Fremer was using the $18,000  AC Nexus Advanced Power Distribution & Ground Enhancement System by SMc Audio, and for an additional $8K they will throw in a four-foot EnKlein David power cord.

The SMc Power Distribution device uses a 15A input.  My Isoclean 60A3 is in the same boat as there are indeed three 20A outlets on the device but it only accepts a 15A style power cord.  I use it to power everything except my monoblocks.  I doubt a single 15A or 20A line would be enough for my whole system when SMc Audio themselves suggested providing big power to my new SMc monoblocks, each of which have a 10A fuse. 

All of this is moot if @gdnrbob is happy with his current power situation.  However, if not, depending on the makeup and location of his system(s) running a single big line (50-60A?) to a sub-panel located near the system may be a better solution than running multiple lines from the main panel to the room, especially if the room is a long distance from the main panel.  Power lines from the panel will all be grounded the same and can then be used solely for the audio system(s).   

Fremer can do what he wants.  I have never had a problem using a lot of clean power grounded from the same side of the panel, front-end stuff through a filter and amps from the wall. YMMV
Just for info twin breakers are not allowed in all panel boxes. I would assume your electrician knows this, there is usually a diagram on the box showing how many and where in the box they can be used. 
I looked into that as well, was told I would have to change out the lines in the house to accommodate the higher voltage......was to expensive.  just going to get a new more updated, bigger box...150 is enough I find.
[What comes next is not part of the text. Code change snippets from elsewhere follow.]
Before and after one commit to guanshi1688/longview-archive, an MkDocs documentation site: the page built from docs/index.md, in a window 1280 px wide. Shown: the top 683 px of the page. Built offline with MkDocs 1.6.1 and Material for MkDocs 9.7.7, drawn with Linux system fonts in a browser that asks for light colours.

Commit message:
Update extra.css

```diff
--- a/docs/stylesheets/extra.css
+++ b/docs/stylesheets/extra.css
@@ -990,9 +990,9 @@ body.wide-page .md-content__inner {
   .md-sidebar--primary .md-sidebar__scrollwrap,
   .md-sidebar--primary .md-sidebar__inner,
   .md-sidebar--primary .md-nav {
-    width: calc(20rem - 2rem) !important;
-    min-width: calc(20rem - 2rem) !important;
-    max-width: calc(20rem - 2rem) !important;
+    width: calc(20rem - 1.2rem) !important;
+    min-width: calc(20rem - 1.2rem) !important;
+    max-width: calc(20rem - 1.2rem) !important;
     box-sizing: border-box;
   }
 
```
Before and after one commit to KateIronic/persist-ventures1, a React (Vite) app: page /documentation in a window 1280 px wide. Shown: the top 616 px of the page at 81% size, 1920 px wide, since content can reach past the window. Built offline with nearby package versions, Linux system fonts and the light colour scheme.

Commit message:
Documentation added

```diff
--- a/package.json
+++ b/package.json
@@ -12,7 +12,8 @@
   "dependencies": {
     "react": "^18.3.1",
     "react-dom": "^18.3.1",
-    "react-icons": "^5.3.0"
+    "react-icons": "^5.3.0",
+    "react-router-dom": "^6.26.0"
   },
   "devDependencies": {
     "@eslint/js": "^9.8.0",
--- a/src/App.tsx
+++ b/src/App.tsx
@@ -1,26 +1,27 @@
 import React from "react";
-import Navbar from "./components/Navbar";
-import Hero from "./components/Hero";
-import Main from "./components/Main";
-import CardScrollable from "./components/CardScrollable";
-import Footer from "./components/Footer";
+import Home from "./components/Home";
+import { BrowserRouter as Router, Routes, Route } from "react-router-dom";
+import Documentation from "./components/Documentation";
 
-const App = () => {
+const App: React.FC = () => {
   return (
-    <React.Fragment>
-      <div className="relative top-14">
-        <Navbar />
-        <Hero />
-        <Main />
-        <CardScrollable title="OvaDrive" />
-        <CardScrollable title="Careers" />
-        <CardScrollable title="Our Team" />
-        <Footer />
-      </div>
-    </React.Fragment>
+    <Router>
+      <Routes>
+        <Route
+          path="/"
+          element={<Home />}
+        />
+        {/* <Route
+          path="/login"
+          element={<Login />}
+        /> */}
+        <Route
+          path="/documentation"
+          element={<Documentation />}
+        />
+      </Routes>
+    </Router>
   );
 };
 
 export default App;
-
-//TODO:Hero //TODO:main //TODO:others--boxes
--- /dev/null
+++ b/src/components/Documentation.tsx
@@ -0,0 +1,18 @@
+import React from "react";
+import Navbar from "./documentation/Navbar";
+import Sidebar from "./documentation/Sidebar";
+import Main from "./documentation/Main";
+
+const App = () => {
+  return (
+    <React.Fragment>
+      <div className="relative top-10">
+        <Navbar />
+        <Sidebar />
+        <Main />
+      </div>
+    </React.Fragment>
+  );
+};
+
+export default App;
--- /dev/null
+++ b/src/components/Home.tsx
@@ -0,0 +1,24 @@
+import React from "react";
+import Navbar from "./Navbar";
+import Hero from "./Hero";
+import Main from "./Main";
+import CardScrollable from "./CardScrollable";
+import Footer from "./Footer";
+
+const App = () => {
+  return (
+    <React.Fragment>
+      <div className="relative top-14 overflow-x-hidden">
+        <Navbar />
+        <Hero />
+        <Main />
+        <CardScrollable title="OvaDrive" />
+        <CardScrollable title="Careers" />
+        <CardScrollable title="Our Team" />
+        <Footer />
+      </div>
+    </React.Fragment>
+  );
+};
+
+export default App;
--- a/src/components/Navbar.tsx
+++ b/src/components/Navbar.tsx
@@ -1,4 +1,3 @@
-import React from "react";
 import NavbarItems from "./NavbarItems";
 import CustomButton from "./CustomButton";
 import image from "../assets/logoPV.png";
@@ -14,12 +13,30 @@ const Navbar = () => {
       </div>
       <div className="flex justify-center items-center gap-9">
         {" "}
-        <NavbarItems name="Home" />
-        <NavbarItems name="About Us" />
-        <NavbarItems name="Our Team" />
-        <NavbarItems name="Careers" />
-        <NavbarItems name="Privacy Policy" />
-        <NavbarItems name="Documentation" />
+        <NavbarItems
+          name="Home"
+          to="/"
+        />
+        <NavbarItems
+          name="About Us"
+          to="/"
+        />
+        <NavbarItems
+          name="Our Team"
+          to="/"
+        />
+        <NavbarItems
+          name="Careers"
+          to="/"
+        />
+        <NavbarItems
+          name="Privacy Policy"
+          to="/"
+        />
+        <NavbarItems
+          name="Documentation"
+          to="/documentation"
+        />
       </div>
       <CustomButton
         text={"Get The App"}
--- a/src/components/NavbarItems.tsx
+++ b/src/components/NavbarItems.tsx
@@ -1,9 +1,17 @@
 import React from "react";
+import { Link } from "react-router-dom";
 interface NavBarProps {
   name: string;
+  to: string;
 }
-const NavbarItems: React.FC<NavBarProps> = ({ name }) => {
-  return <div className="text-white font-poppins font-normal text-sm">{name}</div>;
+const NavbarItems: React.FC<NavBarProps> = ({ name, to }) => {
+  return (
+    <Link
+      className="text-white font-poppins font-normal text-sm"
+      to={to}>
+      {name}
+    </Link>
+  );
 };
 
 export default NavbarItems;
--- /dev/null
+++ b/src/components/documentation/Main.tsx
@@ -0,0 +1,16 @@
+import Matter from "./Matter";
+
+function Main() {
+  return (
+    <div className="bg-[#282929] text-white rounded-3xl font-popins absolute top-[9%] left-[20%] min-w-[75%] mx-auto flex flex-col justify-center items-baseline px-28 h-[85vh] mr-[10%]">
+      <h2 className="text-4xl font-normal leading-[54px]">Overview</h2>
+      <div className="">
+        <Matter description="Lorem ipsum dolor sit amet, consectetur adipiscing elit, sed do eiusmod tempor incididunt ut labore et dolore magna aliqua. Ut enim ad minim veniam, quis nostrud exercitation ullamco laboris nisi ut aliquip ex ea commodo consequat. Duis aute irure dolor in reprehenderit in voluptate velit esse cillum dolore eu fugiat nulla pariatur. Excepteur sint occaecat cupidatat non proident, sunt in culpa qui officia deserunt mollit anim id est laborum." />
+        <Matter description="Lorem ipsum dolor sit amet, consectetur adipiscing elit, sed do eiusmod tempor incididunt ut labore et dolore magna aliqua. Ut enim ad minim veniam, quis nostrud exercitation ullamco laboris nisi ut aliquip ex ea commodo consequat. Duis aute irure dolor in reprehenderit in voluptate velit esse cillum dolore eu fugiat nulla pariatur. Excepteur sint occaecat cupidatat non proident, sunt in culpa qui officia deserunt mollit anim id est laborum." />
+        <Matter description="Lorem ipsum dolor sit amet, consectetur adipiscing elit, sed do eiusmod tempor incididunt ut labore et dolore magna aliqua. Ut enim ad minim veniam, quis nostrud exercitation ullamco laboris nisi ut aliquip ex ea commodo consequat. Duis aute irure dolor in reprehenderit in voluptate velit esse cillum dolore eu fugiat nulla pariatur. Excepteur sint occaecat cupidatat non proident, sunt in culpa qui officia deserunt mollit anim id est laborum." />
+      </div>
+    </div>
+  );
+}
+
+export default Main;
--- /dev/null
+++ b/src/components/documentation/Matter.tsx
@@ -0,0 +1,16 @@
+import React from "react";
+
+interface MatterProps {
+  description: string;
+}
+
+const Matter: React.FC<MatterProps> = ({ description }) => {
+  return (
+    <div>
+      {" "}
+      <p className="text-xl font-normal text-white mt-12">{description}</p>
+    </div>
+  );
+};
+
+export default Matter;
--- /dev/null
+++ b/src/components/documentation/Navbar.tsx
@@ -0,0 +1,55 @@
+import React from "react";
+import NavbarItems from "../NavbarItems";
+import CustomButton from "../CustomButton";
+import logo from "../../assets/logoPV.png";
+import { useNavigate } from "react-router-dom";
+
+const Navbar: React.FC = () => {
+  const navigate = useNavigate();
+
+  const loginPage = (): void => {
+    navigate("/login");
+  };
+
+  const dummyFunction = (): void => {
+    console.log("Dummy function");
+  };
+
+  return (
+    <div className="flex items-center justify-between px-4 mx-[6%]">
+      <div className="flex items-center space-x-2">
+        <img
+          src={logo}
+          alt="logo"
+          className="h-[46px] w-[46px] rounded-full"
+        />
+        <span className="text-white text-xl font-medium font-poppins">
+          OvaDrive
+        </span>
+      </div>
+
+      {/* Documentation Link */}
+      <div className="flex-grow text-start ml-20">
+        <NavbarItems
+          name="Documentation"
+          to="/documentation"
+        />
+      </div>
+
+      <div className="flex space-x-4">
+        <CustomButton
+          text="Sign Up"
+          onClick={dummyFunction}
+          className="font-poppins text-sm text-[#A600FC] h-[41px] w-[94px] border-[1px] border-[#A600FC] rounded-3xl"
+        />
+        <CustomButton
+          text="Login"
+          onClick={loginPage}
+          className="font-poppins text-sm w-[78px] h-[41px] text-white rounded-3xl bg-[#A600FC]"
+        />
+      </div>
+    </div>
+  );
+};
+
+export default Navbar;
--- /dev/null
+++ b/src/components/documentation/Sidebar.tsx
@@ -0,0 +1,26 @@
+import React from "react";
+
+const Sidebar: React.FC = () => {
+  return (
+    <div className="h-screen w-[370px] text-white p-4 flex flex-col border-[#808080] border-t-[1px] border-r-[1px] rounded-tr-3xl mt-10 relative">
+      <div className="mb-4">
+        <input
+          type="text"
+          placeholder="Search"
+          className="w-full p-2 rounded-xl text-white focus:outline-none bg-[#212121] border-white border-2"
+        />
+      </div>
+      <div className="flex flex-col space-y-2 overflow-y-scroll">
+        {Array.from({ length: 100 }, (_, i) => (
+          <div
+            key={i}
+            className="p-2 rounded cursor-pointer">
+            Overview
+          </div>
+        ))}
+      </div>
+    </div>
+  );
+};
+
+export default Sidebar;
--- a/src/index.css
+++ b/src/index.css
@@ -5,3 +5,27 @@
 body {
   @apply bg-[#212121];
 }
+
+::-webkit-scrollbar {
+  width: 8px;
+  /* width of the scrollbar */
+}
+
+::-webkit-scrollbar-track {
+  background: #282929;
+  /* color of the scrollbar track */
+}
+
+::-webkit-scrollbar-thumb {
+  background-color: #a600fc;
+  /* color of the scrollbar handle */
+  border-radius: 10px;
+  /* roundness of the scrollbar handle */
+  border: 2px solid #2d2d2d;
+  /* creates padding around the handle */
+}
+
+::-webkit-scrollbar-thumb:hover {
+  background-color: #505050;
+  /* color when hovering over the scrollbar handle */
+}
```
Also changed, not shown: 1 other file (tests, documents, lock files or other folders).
@kennesawjet ,
Yes, I was hoping to do the same, but the electrician said a larger box only came with a higher amp capacity.
I'll be leaving things alone for the time being.